Dr. Ramhari Lamichhane, Director General, Colombo Plan Staff College, Manila, Philippines, spoke about the quality TVET for skills readiness for the 21st century. Dr. Ramhari emphasized on the importance of human resource development in the country and the need to develop competencies of the youth for global opportunities. To develop the competencies of the youth, we must first identify the challenges of the current TVET system.
Challenges of TVET:
- A mismatch between demand and supply
- Fast-changing nature of labour market
- Sustainable financing
- Social recognition of TVET
Building competencies for global competitiveness:
- The youth must first develop basic competencies like knowledge, skills, and attitudes
- In addition to the basic competencies, we must develop their abilities and personality traits
- Only after achieving the above, we will develop competencies
For building competencies among the youth, we have to bring qualitative changes in the education system, with high-quality assurance. For quality assurance in the education system, we need to develop inputs like curriculum, textbooks, teaching material, human resources, and other resources.
These inputs will, in turn, lead to a process in which develops learning pedagogy, efficient evaluation, and certification system. The output of this process will be qualified graduates. Outcomes for this would be employment, better living standards, social harmony, and increased GDP. This framework of input, process, and output is needed to build a quality TVET system.
Importance of PDCA (Plan, Do, Check, Act) in TVET institute:
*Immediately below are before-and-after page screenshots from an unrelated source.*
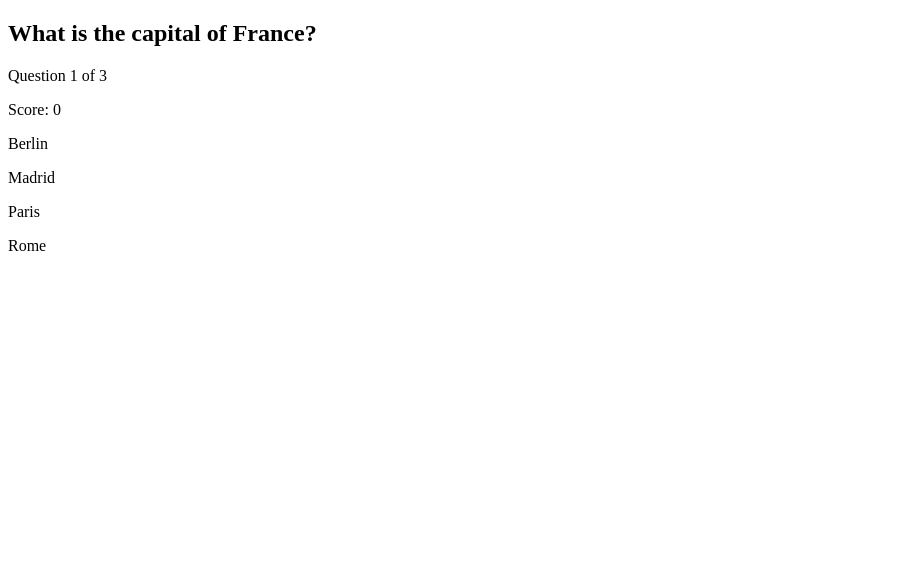
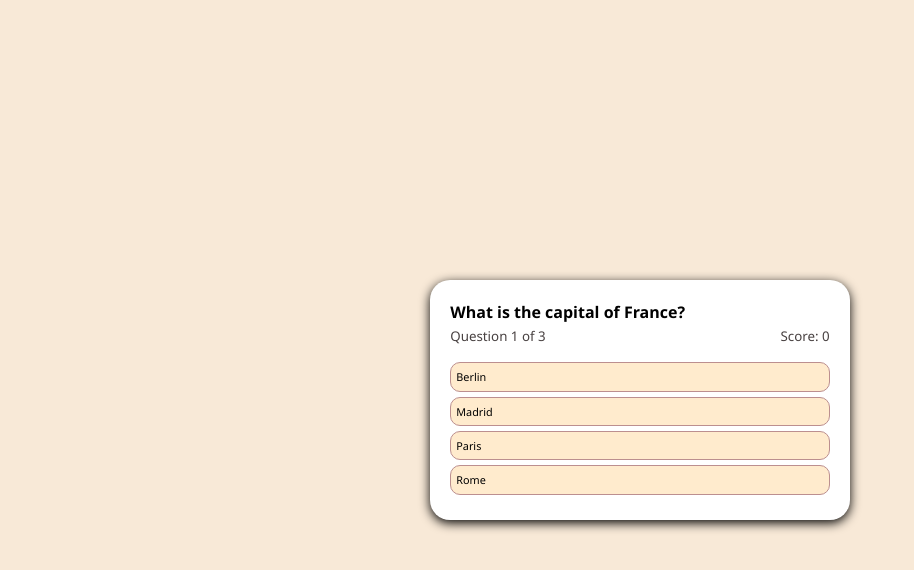
Before and after one commit to AAYUSHI1507/BuildProjects__02_11_26, a plain HTML site: page project2/index.html in a window 1280 px wide. Both pictures are taken after a click on the button "Start Quiz". Shown: the whole page, without its empty margins (0-914 px from the left). Drawn offline with Linux system fonts and the light colour scheme.

Commit message:
Refactor HTML structure and styles for quiz application; add CSS for layout and button interactions

```diff
--- a/project2/index.html
+++ b/project2/index.html
@@ -5,29 +5,14 @@
     <meta charset="UTF-8">
     <meta name="viewport" content="width=device-width, initial-scale=1.0">
     <title>Quiz Practice Test </title>
-    <style>
-        .start-screen.active,
-        .quizQuestionScreen.active {
-            display: block;
-        }
 
-        .quizQuestionScreen .inactive,
-        .start-screen.inactive {
-            display: none;
-        }
-
-        /* Add your CSS styles here */
-        .start-screen,
-        .quizQuestionScreen {
-            display: none;
-        }
-    </style>
+    <link rel="stylesheet" href="style.css">
 </head>
 
 <body>
     <div class="container">
         <div class="start-screen active">
-            <h1>Quiz Practice Test</h1>
+            <h1>Quiz Practice Test !!</h1>
             <p>Test Your Knowledge with this fun questions</p>
             <button id="start-btn">Start Quiz</button>
         </div>
@@ -73,6 +58,7 @@
     const answerOptions = document.getElementById("answerOptions");
     const spanElement = document.querySelector(".question-number span");
     const scoreElement = document.querySelector(".score span");
+    const optionEle = document.querySelector('.option');
 
     const questions = [
         {
@@ -112,6 +98,8 @@
                 let attempt = 0;
                 if (option == currentQuestion.answer) {
                     console.log("Correct answer");
+                    optionElement.classList.add("success");
+                    //alert('correct answer');
                     if (attempt == 0) {
                         scoreElement.textContent = parseInt(scoreElement.textContent) + 1;
                     }
--- /dev/null
+++ b/project2/style.css
@@ -0,0 +1,119 @@
+* {
+    margin: 0;
+    padding: 0;
+    box-sizing: border-box;
+}
+
+body {
+    line-height: 1.6;
+    background-color: rgb(248, 233, 215);
+    color: rgb(114, 85, 47);
+    font-family: 'Segoe UI', Tahoma, Geneva, Verdana, sans-serif;
+    display: flex;
+    flex-direction: column;
+    justify-content: center;
+    align-items: center;
+    min-height: 100vh;
+}
+
+.container{
+    display: flex;
+    padding: 20px;
+    border-radius: 20px;
+    box-shadow: 0px 3px 11px 0px black;
+    background-color: white;
+    flex-direction: column;
+    align-items: center;
+    justify-content: center;
+    gap: 20px;
+    min-height: 30vh;
+
+
+}
+
+.start-screen.active,
+.quizQuestionScreen.active {
+    /* display: block; */
+    display: flex;
+    flex-direction: column;
+    align-items: center;
+    row-gap: 15px;
+}
+
+.quizQuestionScreen .inactive,
+.start-screen.inactive {
+    display: none;
+}
+
+/* Add your CSS styles here */
+.start-screen,
+.quizQuestionScreen {
+    display: none;
+}
+
+h1{
+    color: orangered;
+    font-size: 1.7rem;
+}
+.start-screen p{
+    color: black;
+}
+
+#start-btn{
+    background-color: orangered;
+    padding: 15px;
+    border-radius: 10px;
+    border: none;
+    color: white;
+    font-size: 1.1rem;
+}
+
+#start-btn:hover{
+    background-color: rgb(202, 74, 27);
+    transition-property: 'background-color';
+    transition-duration: 30ms;
+    cursor: pointer;
+}
+/* Quiz screen */
+.question-text{
+    color: black;
+    font-size: medium;
+    width: 100%;
+}
+
+.quizHead{
+    display: flex;
+    flex-wrap: wrap;
+    justify-content: space-between;
+
+}
+.question-number, .score{
+    color: rgb(72, 65, 65);
+    font-size: smaller;
+}
+
+.answerOptions{
+    display: flex;
+    flex-direction: column;
+    align-items: flex-start;
+    min-width: 100%;
+    font-size: small;
+}
+
+.option{
+
+    background-color: blanchedalmond;
+    /* flex: 0 0 100%; */
+    min-width: 100%;
+    margin-bottom: 5px;
+    padding: 5px;
+    border-radius: 10px;
+    border: 1px solid rosybrown;
+    font-size: smaller;
+    color: black;
+}
+
+.success{
+    background-color: aquamarine;
+    border: 1px solid rgb(26, 155, 112);
+}
```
TVET institutes must make a strategic plan for coming up with a quality policy with HR plan, operation plan, financial plan along with a plan for image-building. Institutes must develop and revise the curriculum, recruit and train staff who can conduct courses based on the updated curriculum, manage infrastructure and equipment. Under “check”, TVET institutes must look after program evaluation, tracer study, supervision and monitoring. Institutes must also act upon feedback management, to develop a new standard or baseline and recommend changes based on learning.
TVET institutes must also develop their infrastructure in terms of labs, curriculum, and trainers to teach and train students in the 21st-century skills, like core subjects; life and career skills; learning and innovation skills; information, media and technology skills.
We have to create a TVET ecosystem to address future demand. Therefore, skills we impart among the youth must prepare them for marketability, employability, and readiness for citizenship having technical, digital, entrepreneurial and social skills.